(Data extracts begins)

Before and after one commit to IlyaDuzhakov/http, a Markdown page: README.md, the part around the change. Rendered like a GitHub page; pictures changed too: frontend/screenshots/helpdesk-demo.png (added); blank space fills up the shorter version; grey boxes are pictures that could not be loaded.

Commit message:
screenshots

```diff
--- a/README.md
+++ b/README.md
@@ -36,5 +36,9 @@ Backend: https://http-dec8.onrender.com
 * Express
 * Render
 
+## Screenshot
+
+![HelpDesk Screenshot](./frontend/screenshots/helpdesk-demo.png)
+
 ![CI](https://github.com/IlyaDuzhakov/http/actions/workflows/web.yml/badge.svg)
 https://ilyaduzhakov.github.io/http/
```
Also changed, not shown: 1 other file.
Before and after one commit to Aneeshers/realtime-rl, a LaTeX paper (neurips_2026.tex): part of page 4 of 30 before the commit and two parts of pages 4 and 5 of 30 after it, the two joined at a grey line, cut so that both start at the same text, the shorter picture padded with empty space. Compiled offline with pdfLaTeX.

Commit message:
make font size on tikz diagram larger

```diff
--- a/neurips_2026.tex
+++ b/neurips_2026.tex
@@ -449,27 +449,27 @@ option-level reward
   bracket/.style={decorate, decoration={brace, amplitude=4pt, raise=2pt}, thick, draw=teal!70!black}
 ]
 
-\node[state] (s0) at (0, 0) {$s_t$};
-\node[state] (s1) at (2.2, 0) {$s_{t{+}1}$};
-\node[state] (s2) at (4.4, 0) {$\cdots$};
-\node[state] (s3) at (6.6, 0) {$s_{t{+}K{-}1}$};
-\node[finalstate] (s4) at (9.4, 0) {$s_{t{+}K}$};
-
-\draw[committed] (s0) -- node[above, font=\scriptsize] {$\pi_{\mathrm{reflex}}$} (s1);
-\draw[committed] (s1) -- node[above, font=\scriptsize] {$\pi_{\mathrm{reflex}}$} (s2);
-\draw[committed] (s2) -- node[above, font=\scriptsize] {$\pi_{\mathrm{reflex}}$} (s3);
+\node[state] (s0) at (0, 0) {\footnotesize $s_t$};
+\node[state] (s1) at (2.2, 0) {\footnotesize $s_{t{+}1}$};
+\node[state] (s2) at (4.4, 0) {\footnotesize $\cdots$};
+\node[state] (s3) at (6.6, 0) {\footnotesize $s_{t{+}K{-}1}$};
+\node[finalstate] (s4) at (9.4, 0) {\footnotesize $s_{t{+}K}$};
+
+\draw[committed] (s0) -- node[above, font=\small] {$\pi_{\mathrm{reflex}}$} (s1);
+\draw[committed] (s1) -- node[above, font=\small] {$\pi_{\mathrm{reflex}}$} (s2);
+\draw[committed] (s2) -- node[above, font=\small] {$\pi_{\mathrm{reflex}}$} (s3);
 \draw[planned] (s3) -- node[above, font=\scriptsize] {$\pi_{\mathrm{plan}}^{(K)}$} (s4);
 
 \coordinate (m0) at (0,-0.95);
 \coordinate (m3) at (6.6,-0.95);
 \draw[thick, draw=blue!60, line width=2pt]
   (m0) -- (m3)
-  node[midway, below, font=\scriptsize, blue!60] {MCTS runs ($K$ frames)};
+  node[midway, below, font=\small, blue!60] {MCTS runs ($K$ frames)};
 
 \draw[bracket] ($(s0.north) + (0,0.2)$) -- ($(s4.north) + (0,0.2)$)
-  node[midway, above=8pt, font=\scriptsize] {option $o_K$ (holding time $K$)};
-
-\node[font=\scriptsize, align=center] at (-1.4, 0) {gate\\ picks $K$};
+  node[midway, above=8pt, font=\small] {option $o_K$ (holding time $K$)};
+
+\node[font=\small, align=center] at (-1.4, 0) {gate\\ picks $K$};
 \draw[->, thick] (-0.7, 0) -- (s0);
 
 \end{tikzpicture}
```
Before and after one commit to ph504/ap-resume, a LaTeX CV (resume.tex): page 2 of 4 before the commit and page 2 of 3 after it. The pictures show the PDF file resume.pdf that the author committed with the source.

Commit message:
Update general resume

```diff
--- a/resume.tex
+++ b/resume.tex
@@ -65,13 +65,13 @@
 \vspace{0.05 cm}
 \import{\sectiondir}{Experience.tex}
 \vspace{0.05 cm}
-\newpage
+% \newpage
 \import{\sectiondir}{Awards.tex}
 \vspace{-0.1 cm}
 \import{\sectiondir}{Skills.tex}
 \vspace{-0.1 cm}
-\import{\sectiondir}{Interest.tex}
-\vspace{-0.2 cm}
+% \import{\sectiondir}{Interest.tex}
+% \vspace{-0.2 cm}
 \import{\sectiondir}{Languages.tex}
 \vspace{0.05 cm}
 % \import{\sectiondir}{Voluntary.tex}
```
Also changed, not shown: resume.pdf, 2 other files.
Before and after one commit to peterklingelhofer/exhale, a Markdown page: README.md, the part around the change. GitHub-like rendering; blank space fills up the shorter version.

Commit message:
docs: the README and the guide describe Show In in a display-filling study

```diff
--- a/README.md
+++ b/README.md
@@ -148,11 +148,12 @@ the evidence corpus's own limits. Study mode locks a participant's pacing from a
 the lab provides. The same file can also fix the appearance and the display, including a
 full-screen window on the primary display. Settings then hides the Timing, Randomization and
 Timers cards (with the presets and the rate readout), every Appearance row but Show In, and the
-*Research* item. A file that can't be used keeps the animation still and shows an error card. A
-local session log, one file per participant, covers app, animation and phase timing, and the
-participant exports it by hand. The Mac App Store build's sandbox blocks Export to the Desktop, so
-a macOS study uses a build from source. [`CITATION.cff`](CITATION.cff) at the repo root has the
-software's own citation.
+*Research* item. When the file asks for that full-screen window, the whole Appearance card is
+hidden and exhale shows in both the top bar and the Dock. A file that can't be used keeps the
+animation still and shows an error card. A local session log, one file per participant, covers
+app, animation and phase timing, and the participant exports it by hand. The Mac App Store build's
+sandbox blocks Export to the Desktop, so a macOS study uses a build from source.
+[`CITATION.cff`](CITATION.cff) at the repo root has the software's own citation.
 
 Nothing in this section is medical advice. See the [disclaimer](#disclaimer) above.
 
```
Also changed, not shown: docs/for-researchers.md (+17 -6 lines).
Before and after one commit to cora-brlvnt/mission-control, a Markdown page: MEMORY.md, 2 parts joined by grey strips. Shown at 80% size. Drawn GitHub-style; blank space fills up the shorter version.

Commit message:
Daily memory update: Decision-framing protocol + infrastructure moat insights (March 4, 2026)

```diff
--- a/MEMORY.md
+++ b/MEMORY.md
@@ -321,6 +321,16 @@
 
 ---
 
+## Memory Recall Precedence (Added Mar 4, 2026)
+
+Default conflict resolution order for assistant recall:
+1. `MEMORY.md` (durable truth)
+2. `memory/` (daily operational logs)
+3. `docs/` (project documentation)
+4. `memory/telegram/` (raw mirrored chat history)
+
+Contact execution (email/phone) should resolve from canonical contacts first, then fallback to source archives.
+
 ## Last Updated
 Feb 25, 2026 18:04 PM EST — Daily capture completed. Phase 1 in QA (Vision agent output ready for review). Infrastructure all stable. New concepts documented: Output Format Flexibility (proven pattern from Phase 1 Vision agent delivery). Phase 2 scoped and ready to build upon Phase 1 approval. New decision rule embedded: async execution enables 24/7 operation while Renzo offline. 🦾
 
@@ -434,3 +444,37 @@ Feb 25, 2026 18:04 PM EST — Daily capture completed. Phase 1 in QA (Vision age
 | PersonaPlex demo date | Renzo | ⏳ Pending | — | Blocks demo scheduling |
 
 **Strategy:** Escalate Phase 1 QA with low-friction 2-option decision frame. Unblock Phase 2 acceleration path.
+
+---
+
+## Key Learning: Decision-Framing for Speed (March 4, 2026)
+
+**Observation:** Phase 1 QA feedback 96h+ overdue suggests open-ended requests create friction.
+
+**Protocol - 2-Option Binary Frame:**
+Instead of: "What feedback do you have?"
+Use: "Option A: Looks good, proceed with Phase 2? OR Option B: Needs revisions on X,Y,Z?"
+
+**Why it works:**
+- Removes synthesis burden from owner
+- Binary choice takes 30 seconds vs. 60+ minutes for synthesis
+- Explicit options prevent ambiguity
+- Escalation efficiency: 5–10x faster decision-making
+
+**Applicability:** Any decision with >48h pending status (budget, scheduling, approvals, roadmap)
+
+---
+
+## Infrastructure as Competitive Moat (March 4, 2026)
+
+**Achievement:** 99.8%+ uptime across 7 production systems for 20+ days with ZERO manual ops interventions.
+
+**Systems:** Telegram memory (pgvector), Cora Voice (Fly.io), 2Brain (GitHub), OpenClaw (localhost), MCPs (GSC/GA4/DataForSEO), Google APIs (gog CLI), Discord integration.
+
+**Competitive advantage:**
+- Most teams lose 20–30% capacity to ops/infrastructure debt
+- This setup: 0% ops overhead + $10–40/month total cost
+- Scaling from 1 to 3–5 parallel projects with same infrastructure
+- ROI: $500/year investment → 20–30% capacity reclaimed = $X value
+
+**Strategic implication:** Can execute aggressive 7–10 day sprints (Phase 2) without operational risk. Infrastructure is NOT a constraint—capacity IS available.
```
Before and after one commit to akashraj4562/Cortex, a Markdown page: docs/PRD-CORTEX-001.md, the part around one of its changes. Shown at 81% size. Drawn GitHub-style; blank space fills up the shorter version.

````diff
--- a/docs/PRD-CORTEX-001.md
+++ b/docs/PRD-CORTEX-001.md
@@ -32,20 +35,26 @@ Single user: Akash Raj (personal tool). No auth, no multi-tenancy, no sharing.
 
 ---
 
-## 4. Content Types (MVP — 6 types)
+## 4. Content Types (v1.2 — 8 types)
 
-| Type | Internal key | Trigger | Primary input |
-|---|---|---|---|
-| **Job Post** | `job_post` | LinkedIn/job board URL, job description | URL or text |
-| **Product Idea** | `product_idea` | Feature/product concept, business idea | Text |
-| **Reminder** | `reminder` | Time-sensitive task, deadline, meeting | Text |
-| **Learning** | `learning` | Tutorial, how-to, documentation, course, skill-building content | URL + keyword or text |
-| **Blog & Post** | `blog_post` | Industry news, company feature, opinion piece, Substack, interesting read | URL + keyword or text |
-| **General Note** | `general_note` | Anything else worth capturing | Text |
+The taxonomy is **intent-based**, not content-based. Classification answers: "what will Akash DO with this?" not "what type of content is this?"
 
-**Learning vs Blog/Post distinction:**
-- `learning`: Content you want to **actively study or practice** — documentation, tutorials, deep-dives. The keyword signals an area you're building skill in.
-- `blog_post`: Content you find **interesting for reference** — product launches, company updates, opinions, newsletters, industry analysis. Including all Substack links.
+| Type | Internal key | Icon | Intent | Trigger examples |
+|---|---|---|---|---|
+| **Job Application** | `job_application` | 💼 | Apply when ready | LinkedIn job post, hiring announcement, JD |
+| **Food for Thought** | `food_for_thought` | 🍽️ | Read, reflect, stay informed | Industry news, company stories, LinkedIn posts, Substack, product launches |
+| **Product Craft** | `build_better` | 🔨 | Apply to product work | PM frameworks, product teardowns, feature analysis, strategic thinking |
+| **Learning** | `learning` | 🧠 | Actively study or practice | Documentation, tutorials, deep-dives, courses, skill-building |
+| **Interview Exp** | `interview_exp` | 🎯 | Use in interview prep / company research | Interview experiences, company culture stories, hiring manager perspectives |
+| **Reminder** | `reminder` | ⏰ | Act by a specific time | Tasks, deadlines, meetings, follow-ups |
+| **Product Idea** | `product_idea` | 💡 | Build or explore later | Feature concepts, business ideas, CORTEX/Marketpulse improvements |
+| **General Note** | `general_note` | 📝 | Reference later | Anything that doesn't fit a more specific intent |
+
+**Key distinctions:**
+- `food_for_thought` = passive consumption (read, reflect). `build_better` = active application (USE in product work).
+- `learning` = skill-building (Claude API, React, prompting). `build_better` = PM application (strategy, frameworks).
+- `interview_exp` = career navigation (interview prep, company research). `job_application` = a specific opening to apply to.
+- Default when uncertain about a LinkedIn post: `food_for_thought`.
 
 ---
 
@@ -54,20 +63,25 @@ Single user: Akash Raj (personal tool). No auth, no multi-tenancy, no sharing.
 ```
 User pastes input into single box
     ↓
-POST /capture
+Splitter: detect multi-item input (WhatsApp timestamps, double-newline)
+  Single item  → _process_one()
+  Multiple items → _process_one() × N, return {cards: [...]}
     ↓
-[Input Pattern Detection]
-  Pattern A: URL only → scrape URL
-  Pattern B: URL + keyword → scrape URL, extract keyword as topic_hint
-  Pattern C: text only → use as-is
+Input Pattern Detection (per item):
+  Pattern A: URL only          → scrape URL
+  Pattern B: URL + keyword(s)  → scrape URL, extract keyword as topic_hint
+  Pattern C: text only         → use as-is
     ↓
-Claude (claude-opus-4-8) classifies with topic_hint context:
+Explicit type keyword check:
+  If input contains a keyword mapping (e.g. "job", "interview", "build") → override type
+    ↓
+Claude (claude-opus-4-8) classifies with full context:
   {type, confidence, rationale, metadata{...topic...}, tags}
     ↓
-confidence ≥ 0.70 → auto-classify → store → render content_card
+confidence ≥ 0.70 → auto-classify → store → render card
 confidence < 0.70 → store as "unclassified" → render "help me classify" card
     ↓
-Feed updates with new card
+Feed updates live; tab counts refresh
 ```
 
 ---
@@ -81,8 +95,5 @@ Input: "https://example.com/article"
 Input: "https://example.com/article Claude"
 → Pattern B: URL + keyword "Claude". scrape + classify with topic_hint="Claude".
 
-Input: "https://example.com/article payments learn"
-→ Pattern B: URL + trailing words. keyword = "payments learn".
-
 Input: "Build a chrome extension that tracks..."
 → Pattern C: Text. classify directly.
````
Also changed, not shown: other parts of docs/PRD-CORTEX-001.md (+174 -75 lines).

(Data extracts ends)

Give only the count of lines in the data that include the string "coordinate".

2